> _DIRECTIONS_
Each line of the records below that holds "height" should be copied out.

Content revision data
Segment Open

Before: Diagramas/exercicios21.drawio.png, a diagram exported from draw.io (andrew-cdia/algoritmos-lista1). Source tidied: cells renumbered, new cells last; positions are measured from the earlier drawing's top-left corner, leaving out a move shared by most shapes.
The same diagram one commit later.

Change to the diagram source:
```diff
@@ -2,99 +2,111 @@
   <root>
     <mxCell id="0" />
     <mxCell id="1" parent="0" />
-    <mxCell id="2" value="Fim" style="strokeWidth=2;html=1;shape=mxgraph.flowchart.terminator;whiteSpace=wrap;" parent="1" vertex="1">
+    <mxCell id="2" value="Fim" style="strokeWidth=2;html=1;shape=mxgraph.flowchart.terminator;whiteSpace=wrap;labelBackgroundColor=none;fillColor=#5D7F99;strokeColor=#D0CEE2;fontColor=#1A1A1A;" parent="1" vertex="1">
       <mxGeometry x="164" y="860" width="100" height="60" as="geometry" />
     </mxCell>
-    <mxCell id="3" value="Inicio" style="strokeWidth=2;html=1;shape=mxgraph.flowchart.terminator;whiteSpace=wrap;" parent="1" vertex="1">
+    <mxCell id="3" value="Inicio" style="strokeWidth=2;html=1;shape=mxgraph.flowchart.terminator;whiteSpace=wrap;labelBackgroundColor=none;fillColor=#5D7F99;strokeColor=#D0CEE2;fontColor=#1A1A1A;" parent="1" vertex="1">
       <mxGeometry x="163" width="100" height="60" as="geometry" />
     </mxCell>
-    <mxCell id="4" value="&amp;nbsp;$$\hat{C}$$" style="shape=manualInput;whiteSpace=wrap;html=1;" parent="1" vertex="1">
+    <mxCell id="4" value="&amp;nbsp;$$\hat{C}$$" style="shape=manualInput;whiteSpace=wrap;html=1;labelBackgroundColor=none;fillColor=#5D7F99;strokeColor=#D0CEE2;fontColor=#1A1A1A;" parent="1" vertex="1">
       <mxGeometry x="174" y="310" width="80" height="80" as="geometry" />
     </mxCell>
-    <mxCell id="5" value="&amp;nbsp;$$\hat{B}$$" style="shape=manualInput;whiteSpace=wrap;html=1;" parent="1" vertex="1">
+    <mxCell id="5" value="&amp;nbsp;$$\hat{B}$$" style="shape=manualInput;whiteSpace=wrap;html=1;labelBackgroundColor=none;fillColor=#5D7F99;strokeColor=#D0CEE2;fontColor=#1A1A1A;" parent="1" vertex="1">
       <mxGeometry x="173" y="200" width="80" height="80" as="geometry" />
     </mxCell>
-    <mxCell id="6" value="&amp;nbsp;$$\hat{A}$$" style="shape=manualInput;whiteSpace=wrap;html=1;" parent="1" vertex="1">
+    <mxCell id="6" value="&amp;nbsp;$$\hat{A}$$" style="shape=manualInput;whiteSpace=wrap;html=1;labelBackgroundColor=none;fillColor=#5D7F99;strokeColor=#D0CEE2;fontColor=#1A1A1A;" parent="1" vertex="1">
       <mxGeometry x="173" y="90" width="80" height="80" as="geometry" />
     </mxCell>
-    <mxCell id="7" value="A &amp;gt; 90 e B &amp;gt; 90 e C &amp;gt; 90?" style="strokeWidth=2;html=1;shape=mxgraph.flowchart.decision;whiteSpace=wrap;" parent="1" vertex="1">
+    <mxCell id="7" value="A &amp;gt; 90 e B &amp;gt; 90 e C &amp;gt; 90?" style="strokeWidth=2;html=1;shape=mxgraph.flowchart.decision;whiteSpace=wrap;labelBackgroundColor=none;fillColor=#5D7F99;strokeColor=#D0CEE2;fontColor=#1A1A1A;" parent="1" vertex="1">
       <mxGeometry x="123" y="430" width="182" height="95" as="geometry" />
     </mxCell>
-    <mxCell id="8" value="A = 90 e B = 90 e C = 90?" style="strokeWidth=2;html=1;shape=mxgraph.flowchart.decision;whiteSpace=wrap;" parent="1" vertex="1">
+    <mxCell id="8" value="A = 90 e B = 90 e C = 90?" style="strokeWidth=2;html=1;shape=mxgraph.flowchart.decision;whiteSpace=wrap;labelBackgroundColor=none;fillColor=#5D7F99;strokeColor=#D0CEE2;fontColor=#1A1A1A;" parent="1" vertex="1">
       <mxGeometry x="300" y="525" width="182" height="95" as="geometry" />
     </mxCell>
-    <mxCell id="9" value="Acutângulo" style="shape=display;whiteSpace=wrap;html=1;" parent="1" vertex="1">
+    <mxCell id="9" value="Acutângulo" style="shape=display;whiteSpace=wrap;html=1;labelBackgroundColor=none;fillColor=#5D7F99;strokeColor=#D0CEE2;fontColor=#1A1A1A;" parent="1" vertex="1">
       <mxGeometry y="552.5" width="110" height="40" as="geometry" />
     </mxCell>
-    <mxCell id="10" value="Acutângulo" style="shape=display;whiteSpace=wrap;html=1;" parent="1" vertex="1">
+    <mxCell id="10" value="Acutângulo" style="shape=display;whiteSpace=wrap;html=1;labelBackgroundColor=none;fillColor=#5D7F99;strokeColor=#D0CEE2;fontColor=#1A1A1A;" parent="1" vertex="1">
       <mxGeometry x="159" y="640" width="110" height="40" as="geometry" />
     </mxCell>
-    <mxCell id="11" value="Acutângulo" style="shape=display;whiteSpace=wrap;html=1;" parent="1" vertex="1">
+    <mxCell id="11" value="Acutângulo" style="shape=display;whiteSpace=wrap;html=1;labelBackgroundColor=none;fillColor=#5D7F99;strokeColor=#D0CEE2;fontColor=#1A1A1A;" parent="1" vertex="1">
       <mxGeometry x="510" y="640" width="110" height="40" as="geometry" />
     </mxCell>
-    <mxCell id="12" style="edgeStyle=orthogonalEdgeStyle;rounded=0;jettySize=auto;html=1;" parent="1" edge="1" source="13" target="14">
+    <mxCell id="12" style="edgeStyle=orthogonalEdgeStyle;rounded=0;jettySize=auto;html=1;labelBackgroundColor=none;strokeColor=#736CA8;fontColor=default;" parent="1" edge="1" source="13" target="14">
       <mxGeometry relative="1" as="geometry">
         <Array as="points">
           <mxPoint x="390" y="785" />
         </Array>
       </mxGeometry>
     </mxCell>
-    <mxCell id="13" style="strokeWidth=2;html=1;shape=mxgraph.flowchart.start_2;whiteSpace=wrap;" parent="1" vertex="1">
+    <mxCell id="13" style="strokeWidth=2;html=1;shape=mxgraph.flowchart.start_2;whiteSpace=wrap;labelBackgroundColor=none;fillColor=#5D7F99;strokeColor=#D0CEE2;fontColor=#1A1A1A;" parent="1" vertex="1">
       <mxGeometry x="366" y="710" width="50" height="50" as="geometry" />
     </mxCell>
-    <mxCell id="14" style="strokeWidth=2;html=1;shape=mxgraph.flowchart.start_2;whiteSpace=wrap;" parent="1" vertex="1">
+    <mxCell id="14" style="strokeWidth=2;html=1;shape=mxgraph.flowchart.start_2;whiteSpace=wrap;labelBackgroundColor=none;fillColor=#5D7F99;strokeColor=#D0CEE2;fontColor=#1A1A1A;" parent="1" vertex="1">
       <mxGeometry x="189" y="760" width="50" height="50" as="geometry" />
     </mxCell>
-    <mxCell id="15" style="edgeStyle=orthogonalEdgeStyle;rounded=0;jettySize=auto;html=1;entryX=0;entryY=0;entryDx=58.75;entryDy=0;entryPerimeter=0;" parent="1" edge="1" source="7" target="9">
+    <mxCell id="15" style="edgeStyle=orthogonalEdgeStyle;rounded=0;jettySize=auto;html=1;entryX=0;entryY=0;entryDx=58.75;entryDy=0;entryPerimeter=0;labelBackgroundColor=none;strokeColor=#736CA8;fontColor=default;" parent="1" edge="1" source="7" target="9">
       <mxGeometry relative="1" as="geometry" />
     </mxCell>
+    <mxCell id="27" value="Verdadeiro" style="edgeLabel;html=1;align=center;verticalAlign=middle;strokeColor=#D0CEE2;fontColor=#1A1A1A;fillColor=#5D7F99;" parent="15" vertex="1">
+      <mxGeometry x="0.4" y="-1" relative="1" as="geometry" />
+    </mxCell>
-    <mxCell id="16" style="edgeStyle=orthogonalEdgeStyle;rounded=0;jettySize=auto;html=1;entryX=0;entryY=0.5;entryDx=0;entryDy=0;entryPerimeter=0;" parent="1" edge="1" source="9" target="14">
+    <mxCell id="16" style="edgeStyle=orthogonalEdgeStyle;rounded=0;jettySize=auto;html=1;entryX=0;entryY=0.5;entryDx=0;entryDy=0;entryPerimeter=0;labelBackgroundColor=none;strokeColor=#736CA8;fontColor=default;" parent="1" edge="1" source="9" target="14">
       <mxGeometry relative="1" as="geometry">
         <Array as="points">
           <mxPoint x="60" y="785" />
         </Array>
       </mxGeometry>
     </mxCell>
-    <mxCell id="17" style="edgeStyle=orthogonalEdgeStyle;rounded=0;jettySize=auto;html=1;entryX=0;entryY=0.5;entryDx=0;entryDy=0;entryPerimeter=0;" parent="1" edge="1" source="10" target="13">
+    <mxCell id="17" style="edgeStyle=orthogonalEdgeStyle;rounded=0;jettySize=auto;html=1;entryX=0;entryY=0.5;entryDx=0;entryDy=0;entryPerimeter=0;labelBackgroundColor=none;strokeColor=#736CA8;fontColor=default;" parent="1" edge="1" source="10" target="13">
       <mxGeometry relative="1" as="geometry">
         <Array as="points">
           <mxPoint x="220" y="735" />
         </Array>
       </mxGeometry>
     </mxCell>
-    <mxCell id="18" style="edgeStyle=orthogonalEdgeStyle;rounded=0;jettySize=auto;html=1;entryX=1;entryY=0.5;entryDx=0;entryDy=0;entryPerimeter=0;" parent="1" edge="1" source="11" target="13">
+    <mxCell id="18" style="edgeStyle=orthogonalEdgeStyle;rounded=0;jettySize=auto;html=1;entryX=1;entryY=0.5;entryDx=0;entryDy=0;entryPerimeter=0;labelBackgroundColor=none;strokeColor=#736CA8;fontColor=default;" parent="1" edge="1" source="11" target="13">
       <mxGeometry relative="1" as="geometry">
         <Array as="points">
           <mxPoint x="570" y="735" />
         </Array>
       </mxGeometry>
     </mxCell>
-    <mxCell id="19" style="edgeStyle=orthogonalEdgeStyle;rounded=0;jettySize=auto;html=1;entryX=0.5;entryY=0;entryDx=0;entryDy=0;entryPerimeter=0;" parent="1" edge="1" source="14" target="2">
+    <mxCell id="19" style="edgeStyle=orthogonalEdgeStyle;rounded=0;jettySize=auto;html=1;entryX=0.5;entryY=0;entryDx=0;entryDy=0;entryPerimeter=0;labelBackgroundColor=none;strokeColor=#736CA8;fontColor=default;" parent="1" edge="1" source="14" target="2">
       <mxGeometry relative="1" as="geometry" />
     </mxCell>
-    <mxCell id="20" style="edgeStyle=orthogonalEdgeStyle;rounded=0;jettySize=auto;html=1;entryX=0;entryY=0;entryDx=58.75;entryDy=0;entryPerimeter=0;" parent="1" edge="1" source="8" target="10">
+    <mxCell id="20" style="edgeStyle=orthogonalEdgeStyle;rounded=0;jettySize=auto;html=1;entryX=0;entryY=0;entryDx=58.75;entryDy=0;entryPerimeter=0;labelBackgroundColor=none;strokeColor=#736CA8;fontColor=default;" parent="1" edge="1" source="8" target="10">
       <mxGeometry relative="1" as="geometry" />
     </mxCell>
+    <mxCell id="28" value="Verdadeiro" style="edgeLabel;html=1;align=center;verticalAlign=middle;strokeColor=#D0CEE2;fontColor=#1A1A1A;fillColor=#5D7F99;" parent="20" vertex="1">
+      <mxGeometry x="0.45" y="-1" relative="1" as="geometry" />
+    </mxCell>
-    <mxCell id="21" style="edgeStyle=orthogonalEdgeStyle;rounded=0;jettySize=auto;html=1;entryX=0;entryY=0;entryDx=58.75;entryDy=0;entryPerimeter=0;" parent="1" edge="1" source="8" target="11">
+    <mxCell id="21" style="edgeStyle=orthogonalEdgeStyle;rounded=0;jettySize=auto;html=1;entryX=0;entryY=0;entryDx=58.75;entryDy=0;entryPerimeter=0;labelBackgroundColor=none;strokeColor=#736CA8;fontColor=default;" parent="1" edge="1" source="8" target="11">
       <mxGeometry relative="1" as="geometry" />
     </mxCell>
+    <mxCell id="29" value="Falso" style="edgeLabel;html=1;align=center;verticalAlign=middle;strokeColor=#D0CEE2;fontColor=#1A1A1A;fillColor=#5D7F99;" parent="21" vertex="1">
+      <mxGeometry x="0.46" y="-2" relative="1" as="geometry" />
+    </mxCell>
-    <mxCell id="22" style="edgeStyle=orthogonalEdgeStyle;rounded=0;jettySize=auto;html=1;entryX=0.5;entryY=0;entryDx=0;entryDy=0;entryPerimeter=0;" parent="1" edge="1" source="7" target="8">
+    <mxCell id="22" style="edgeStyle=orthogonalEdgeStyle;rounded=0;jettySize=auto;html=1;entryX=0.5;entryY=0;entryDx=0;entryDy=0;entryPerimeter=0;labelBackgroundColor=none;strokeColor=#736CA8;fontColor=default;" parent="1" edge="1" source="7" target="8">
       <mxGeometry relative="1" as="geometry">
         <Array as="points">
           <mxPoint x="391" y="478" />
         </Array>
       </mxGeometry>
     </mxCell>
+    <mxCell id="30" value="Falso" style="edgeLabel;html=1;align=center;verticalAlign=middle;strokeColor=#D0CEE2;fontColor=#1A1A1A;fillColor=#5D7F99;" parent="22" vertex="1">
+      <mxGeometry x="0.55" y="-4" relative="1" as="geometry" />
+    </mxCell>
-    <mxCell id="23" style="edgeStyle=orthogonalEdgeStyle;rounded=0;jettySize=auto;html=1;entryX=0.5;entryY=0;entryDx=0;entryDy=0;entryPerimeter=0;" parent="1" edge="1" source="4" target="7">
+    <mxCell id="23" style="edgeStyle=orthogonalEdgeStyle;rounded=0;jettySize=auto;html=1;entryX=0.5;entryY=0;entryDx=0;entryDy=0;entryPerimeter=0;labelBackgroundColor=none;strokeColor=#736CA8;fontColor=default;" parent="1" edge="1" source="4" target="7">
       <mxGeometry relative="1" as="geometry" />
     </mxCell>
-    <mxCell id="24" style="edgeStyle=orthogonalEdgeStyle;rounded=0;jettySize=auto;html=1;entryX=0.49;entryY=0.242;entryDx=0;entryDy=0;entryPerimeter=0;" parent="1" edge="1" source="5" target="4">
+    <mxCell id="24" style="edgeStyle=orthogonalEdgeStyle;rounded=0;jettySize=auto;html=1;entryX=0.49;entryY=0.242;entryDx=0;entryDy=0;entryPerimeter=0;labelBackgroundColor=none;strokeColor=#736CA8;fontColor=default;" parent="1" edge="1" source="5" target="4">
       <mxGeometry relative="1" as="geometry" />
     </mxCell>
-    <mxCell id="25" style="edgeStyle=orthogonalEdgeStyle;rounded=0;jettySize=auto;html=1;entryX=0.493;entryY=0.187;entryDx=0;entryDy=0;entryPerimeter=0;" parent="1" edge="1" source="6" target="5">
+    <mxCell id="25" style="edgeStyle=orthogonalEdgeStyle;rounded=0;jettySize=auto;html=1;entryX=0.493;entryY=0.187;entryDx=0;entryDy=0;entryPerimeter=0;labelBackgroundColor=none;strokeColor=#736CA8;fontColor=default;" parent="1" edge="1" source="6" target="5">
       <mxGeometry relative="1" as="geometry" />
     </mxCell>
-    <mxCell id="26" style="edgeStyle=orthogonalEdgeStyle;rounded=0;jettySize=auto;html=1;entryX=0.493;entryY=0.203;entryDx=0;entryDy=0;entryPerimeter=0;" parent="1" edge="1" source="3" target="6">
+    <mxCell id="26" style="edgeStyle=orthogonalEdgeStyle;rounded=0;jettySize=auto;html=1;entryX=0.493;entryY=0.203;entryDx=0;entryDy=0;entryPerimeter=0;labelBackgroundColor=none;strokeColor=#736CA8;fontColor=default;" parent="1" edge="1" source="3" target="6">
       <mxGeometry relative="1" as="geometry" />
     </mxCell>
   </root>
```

Segment Closed

> _RESPONSE TO THIS EXERCISE_
       <mxGeometry x="164" y="860" width="100" height="60" as="geometry" />
       <mxGeometry x="163" width="100" height="60" as="geometry" />
       <mxGeometry x="174" y="310" width="80" height="80" as="geometry" />
       <mxGeometry x="173" y="200" width="80" height="80" as="geometry" />
       <mxGeometry x="173" y="90" width="80" height="80" as="geometry" />
       <mxGeometry x="123" y="430" width="182" height="95" as="geometry" />
       <mxGeometry x="300" y="525" width="182" height="95" as="geometry" />
       <mxGeometry y="552.5" width="110" height="40" as="geometry" />
       <mxGeometry x="159" y="640" width="110" height="40" as="geometry" />
       <mxGeometry x="510" y="640" width="110" height="40" as="geometry" />
       <mxGeometry x="366" y="710" width="50" height="50" as="geometry" />
       <mxGeometry x="189" y="760" width="50" height="50" as="geometry" />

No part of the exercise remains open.